For democratic reforms and end to budget cuts
Recent weeks have seen student protests in Amsterdam, followed, on Wednesday 4 March, by protests in several other cities. These protests were the result of a call for solidarity by students in Amsterdam in their struggle for democratic reforms in the administration of universities and a moratorium on further budget cuts in education. It is a struggle against the consequences of anti-democratic ‘reforms’ in the past decades and budget cuts that are hitting universities (and other institutions for higher learning) throughout the country.
Last week, students in Amsterdam occupied ‘Het Maagdenhuis’, which is a symbolic part of the campus of the University of Amsterdam (UvA). It was also occupied during the student protest movement at the end of the 1960s and the early 1970s. This movement was inspired by the protests in May 68 that originated in France and swept like a haunting spectre across Europe (and also other parts of the world).
Recently students in several other Dutch cities, such as Groningen, Nijmegen and Utrecht, also organised small protests and/or meetings, mostly in the form of discussion sessions in order to inform other students and members of the university staff and discuss with them about the future of the system for higher education in the Netherlands. At the institute for higher learning in Tilburg, the College for Economics – which was renamed ‘Karl Marx University’ by protesting students in 1969 – leaflets written by Jan Blommaert, Professor of Language and Culture Studies, were handed out prior to a meeting of students and staff.

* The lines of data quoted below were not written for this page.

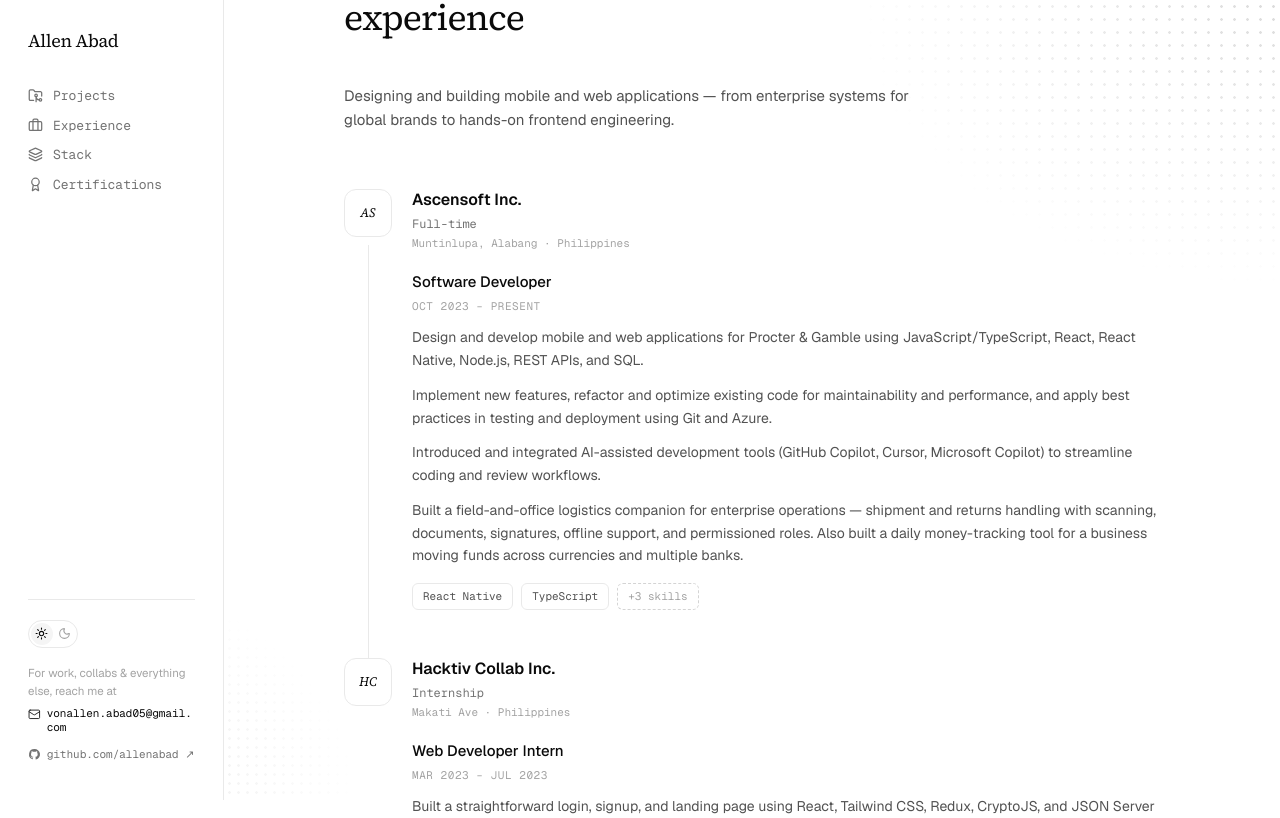
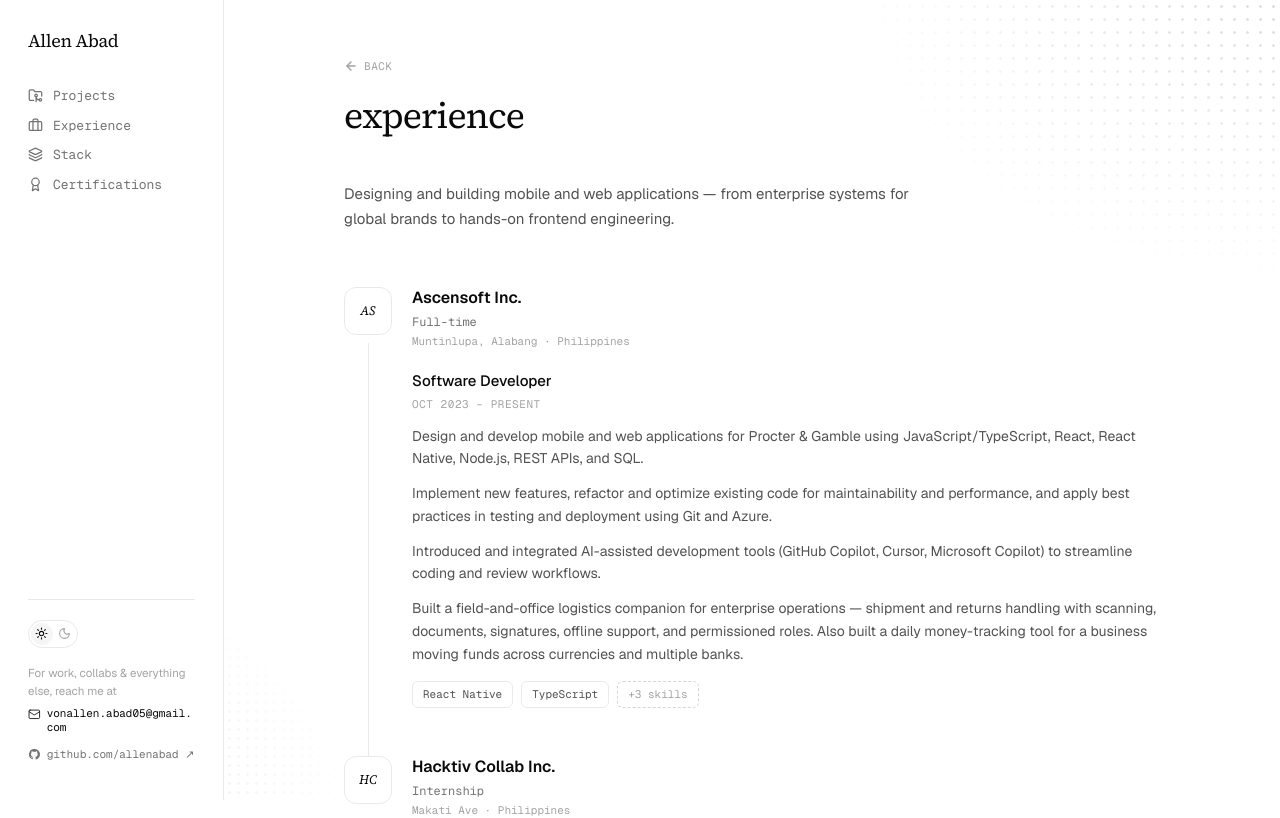
Before and after one commit to allenabad/my-portfolio, a React (Vite) app: page /#/experience in a window 1280 px wide. Shown: the top 818 px of the page. Built offline with nearby package versions, Linux system fonts and the light colour scheme.

Commit message:
feat: add back buttons to Projects/Experience pages and fix Experience spacing

```diff
--- a/src/pages/Experience.tsx
+++ b/src/pages/Experience.tsx
@@ -1,7 +1,19 @@
+import { useNavigate } from "react-router-dom";
+import { ArrowLeft } from "lucide-react";
+
 export function ExperiencePage() {
+  const navigate = useNavigate();
   return (
-    <>
+    <section className="py-14">
       <header className="mb-12">
+        <button
+          onClick={() => navigate(-1)}
+          className="inline-flex items-center gap-1.5 font-mono text-[11px] uppercase tracking-wider text-gray-400 transition-colors hover:text-accent active:opacity-60 mb-6"
+          type="button"
+        >
+          <ArrowLeft className="h-3.5 w-3.5" strokeWidth={2.5} />
+          back
+        </button>
         <h1 className="font-serif text-4xl leading-none tracking-tight">experience</h1>
       </header>
 
@@ -100,7 +112,7 @@ export function ExperiencePage() {
           </div>
         </div>
       </div>
-    </>
+    </section>
   );
 }
 
--- a/src/pages/Projects.tsx
+++ b/src/pages/Projects.tsx
@@ -1,4 +1,5 @@
-import { ExternalLink, Smartphone, Monitor } from "lucide-react";
+import { useNavigate } from "react-router-dom";
+import { ExternalLink, Smartphone, Monitor, ArrowLeft } from "lucide-react";
 import { projects, type Project } from "../data/projects";
 
 function ProjectDetail({ project, index }: { readonly project: Project; readonly index: number }) {
@@ -208,9 +209,18 @@ function ProjectDetail({ project, index }: { readonly project: Project; readonly
 }
 
 export function ProjectsPage() {
+  const navigate = useNavigate();
   return (
     <section className="py-14">
       <header className="mb-12">
+        <button
+          onClick={() => navigate(-1)}
+          className="inline-flex items-center gap-1.5 font-mono text-[11px] uppercase tracking-wider text-gray-400 transition-colors hover:text-accent active:opacity-60 mb-6"
+          type="button"
+        >
+          <ArrowLeft className="h-3.5 w-3.5" strokeWidth={2.5} />
+          back
+        </button>
         <h1 className="font-serif text-4xl leading-none tracking-tight">projects</h1>
         <p className="mt-2 max-w-xl text-[15px] leading-relaxed text-gray-600">
           Selected work across mobile, web, and enterprise platforms.
```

The new wave of student protests is a very welcome step forward that needs solidarity from working people. But the fact that every generation of students needs to wage the same struggle over and over again, albeit in a different situation and fashion, shows the weakness in political organisation and consciousness within the student movement. That is something that needs to change in order for the results of the current protests to be built on for the future. In order to make concrete gains the student protests need to link up students, lecturers and all university staff with workers in wider society.